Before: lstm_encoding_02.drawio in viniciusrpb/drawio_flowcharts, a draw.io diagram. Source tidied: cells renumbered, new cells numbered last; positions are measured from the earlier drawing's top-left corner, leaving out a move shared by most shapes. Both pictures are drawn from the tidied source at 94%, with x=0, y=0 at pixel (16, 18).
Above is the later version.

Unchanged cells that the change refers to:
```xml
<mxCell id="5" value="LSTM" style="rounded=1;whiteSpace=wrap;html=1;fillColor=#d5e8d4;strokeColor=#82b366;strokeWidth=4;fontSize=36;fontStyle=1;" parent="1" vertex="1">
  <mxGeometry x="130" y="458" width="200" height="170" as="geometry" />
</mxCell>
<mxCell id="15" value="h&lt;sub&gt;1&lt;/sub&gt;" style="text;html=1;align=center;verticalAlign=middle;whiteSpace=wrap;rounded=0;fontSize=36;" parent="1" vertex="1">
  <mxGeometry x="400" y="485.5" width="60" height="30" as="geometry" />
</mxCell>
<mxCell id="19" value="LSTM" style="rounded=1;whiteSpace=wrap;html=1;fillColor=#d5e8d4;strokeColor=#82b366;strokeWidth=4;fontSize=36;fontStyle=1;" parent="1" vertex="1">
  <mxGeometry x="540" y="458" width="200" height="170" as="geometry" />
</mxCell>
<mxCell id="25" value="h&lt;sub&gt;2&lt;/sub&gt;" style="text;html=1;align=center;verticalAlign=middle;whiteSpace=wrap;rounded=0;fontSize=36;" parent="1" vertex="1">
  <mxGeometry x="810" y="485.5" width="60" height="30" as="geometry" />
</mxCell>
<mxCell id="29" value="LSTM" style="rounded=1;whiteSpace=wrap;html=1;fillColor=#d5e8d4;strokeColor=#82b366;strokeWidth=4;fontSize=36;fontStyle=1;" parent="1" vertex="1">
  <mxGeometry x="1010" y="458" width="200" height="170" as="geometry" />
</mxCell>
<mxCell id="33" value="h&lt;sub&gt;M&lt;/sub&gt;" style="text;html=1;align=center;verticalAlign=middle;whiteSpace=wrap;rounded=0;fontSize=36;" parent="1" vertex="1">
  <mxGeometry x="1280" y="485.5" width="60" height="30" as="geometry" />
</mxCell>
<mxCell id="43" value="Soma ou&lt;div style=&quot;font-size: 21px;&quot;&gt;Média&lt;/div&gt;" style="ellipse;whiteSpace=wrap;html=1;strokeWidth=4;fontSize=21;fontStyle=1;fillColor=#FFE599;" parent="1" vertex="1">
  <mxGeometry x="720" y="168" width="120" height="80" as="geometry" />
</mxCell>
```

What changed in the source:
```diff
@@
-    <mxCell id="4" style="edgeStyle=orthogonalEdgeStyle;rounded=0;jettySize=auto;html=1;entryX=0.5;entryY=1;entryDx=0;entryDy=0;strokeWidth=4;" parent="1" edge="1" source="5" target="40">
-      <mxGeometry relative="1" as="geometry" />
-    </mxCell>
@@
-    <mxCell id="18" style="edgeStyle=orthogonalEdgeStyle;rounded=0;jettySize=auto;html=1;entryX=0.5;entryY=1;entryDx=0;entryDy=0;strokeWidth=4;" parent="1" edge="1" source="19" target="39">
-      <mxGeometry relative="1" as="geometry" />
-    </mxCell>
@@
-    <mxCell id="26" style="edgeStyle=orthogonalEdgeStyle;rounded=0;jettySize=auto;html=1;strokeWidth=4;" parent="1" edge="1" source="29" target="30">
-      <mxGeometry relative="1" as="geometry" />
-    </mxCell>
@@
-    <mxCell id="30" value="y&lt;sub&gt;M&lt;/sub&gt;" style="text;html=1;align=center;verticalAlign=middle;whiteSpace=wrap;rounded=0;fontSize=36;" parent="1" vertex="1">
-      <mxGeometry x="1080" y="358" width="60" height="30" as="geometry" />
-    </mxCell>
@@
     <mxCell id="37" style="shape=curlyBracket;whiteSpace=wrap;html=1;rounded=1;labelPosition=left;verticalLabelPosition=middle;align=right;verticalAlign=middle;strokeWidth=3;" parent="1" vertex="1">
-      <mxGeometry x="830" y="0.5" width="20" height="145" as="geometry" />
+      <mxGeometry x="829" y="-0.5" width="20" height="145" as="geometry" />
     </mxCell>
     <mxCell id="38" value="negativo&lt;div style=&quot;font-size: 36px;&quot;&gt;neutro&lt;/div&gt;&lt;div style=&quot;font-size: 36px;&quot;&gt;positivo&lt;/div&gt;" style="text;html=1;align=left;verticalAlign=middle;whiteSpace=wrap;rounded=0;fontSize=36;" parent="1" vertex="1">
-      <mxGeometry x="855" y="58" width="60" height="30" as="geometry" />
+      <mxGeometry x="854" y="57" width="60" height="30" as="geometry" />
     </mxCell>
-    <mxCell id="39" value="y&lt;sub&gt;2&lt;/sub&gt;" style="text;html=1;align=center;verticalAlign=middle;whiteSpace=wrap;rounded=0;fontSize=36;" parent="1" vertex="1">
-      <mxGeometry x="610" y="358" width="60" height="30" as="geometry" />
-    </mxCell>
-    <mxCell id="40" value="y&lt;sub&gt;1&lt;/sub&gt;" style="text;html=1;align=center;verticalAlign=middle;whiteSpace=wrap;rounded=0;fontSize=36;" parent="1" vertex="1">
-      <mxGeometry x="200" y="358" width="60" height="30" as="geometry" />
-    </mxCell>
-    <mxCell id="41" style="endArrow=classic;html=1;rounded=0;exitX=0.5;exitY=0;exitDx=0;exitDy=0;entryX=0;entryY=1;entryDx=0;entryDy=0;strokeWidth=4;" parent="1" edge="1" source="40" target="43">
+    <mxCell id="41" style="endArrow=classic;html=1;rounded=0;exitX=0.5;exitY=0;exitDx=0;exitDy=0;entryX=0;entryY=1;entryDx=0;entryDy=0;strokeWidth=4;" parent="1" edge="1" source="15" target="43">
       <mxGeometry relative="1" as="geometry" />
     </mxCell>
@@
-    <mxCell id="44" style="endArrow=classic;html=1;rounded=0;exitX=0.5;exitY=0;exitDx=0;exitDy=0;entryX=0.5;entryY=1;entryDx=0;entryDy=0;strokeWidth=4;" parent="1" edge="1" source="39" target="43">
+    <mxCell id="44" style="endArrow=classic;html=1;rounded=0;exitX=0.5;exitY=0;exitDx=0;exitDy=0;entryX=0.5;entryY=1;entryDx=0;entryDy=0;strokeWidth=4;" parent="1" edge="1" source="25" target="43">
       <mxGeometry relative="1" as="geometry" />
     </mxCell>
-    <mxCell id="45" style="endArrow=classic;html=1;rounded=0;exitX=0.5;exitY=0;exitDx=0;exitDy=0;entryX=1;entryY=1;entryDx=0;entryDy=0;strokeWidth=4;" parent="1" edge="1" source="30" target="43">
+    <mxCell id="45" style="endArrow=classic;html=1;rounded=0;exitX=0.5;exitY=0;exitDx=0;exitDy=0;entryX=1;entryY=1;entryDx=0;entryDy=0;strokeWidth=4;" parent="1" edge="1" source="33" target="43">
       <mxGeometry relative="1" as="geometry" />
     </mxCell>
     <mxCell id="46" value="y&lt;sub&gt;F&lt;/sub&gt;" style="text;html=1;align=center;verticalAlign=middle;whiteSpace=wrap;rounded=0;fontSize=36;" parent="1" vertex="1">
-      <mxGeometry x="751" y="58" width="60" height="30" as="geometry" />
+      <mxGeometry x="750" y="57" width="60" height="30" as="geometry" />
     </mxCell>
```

■ ■ ■ ■

Copy each line of the entries that includes the word "endArrow".

-    <mxCell id="41" style="endArrow=classic;html=1;rounded=0;exitX=0.5;exitY=0;exitDx=0;exitDy=0;entryX=0;entryY=1;entryDx=0;entryDy=0;strokeWidth=4;" parent="1" edge="1" source="40" target="43">
+    <mxCell id="41" style="endArrow=classic;html=1;rounded=0;exitX=0.5;exitY=0;exitDx=0;exitDy=0;entryX=0;entryY=1;entryDx=0;entryDy=0;strokeWidth=4;" parent="1" edge="1" source="15" target="43">
-    <mxCell id="44" style="endArrow=classic;html=1;rounded=0;exitX=0.5;exitY=0;exitDx=0;exitDy=0;entryX=0.5;entryY=1;entryDx=0;entryDy=0;strokeWidth=4;" parent="1" edge="1" source="39" target="43">
+    <mxCell id="44" style="endArrow=classic;html=1;rounded=0;exitX=0.5;exitY=0;exitDx=0;exitDy=0;entryX=0.5;entryY=1;entryDx=0;entryDy=0;strokeWidth=4;" parent="1" edge="1" source="25" target="43">
-    <mxCell id="45" style="endArrow=classic;html=1;rounded=0;exitX=0.5;exitY=0;exitDx=0;exitDy=0;entryX=1;entryY=1;entryDx=0;entryDy=0;strokeWidth=4;" parent="1" edge="1" source="30" target="43">
+    <mxCell id="45" style="endArrow=classic;html=1;rounded=0;exitX=0.5;exitY=0;exitDx=0;exitDy=0;entryX=1;entryY=1;entryDx=0;entryDy=0;strokeWidth=4;" parent="1" edge="1" source="33" target="43">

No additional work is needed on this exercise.